  • Must address a single, well identified and relevant economic policy issue. The topic should be chosen with the guidance of the instructor.
  • Must be written in (reasonably good) English.
  • Must be delivered by e-mail as a .pdf file at least ten days before the last “appello d’esami” in July 2022.


B) Exams for Mode B students (Long test):

Mode B students (and also Erasmus outgoing students) must take a single written exam, identified on EOL as "Economics of the EU - Exam for NON FREQUENTANTI", during one regular exam session.

  • The exam will require answers (max 250 words) to 6 (out of 8) open questions. Each question is valued up to 5,5 pts.
  • Topics and readings are the same as for attending students.
  • No essay required.


For all students, a positive grade (greater than or equal to 18/30) may be refused only once.

A new exam must then be taken in the next exam session, as a "Mode B" student.

Teaching tools

Detailed lecture notes cover all topics included in the course.

They are available in Virtuale (some files may become available later on, during term)

They provide the basis for the lectures delivered in class, and for the ensuing discussions.

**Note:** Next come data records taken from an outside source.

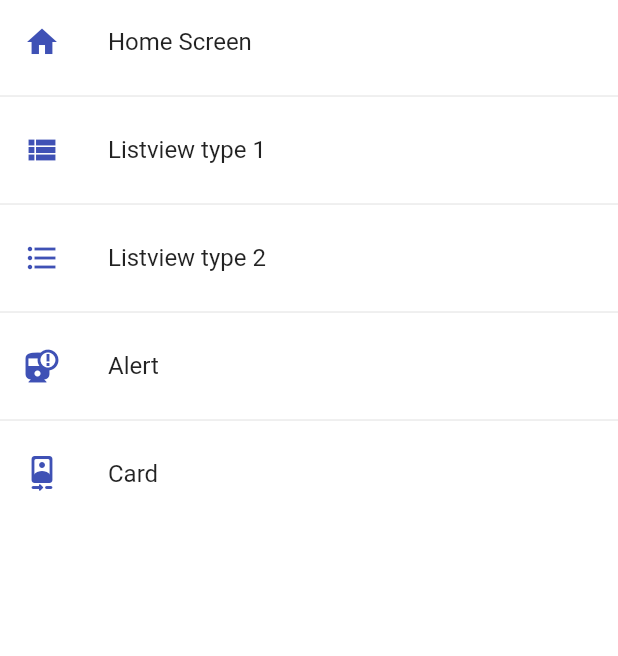
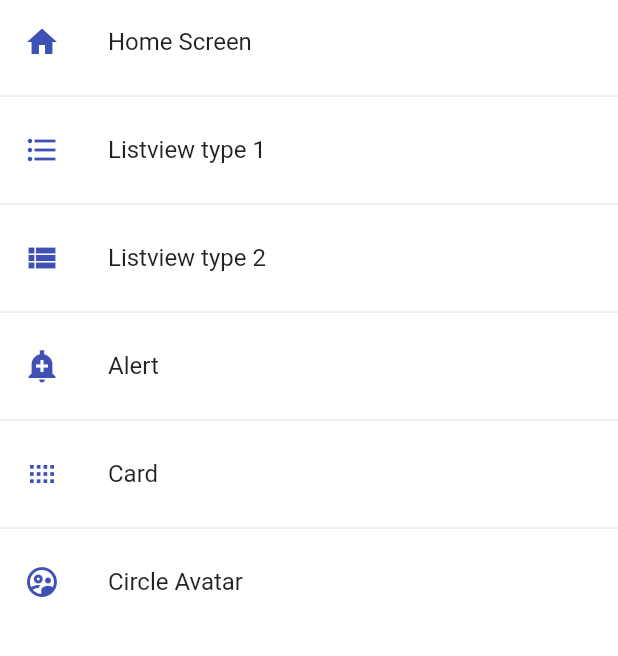
Before and after one commit to Adrizen/flutter-components, a Flutter app: the screen it shows after launch, on a phone screen of 412 x 824 dp, the part 84-740 px from its top. Run offline on Flutter 3.47's test engine with Material 2 defaults, Android fonts, the phone set to English and light mode, and no system bars.

Commit message:
Cards, avatar and alert screens.

```diff
--- a/lib/router/app_routes.dart
+++ b/lib/router/app_routes.dart
@@ -27,22 +27,27 @@ class AppRoutes {
         route: '/listview1',
         name: 'Listview type 1',
         screen: const Listview1Screen(),
-        icon: Icons.view_list),
+        icon: Icons.format_list_bulleted_outlined),
     MenuOption(
         route: '/listview2',
         name: 'Listview type 2',
         screen: const Listview2Screen(),
-        icon: Icons.format_list_bulleted_outlined),
+        icon: Icons.view_list),
     MenuOption(
         route: '/alert',
         name: 'Alert',
         screen: const AlertScreen(),
-        icon: Icons.railway_alert),
+        icon: Icons.add_alert_sharp),
     MenuOption(
         route: '/card',
         name: 'Card',
         screen: const CardScreen(),
-        icon: Icons.camera_front_rounded)
+        icon: Icons.view_compact_rounded),
+    MenuOption(
+        route: '/avatar',
+        name: 'Circle Avatar',
+        screen: const AvatarScreen(),
+        icon: Icons.supervised_user_circle_outlined),
   ];
 
   // static Map<String, Widget Function(BuildContext)> routes = {
--- a/lib/screens/screens.dart
+++ b/lib/screens/screens.dart
@@ -1,4 +1,5 @@
 // This is a barrel.
+export 'package:fl_components/screens/avatar_screen.dart';
 export 'package:fl_components/screens/home_screen.dart';
 export 'package:fl_components/screens/alert_screen.dart';
 export 'package:fl_components/screens/card_screen.dart';
--- a/lib/theme/app_theme.dart
+++ b/lib/theme/app_theme.dart
@@ -13,7 +13,17 @@ class AppTheme {
 
       // Text button theme.
       textButtonTheme: TextButtonThemeData(
-          style: TextButton.styleFrom(primary: primaryColor)));
+          style: TextButton.styleFrom(primary: primaryColor)),
+
+      // FloatingActionButtons.
+      floatingActionButtonTheme:
+          const FloatingActionButtonThemeData(backgroundColor: primaryColor),
+      // ElevatedButtonTheme.
+      elevatedButtonTheme: ElevatedButtonThemeData(
+          style: ElevatedButton.styleFrom(
+              primary: primaryColor,
+              shape: const StadiumBorder(),
+              elevation: 0)));
 
   static const Color secondaryColor = Colors.deepOrangeAccent;
 
--- a/lib/widgets/widgets.dart
+++ b/lib/widgets/widgets.dart
@@ -1 +1,2 @@
+export 'package:fl_components/widgets/custom_card_type_2.dart';
 export 'package:fl_components/widgets/custom_card_type_1.dart';
--- a/pubspec.yaml
+++ b/pubspec.yaml
@@ -58,8 +58,8 @@ flutter:
   uses-material-design: true
 
   # To add assets to your application, add an assets section, like this:
-  # assets:
-  #   - images/a_dot_burr.jpeg
+  assets:
+    - assets/
   #   - images/a_dot_ham.jpeg
 
   # An image asset can refer to one or more resolution-specific "variants", see
```
Also changed, not shown: lib/screens/alert_screen.dart (+86 -5 lines), lib/screens/avatar_screen.dart (added, +14 -0 lines), lib/screens/card_screen.dart (+25 -2 lines), lib/widgets/custom_card_type_2.dart (added, +35 -0 lines), assets/jar-loading.gif (added).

Students must download and read these presentations (and possibly the related readings) before lectures.

Should classes be held online on MS TEAMS, students will be expected to interact with the teacher (and with each other) via the "Chat" line.

Office hours

See the website of Riccardo Rovelli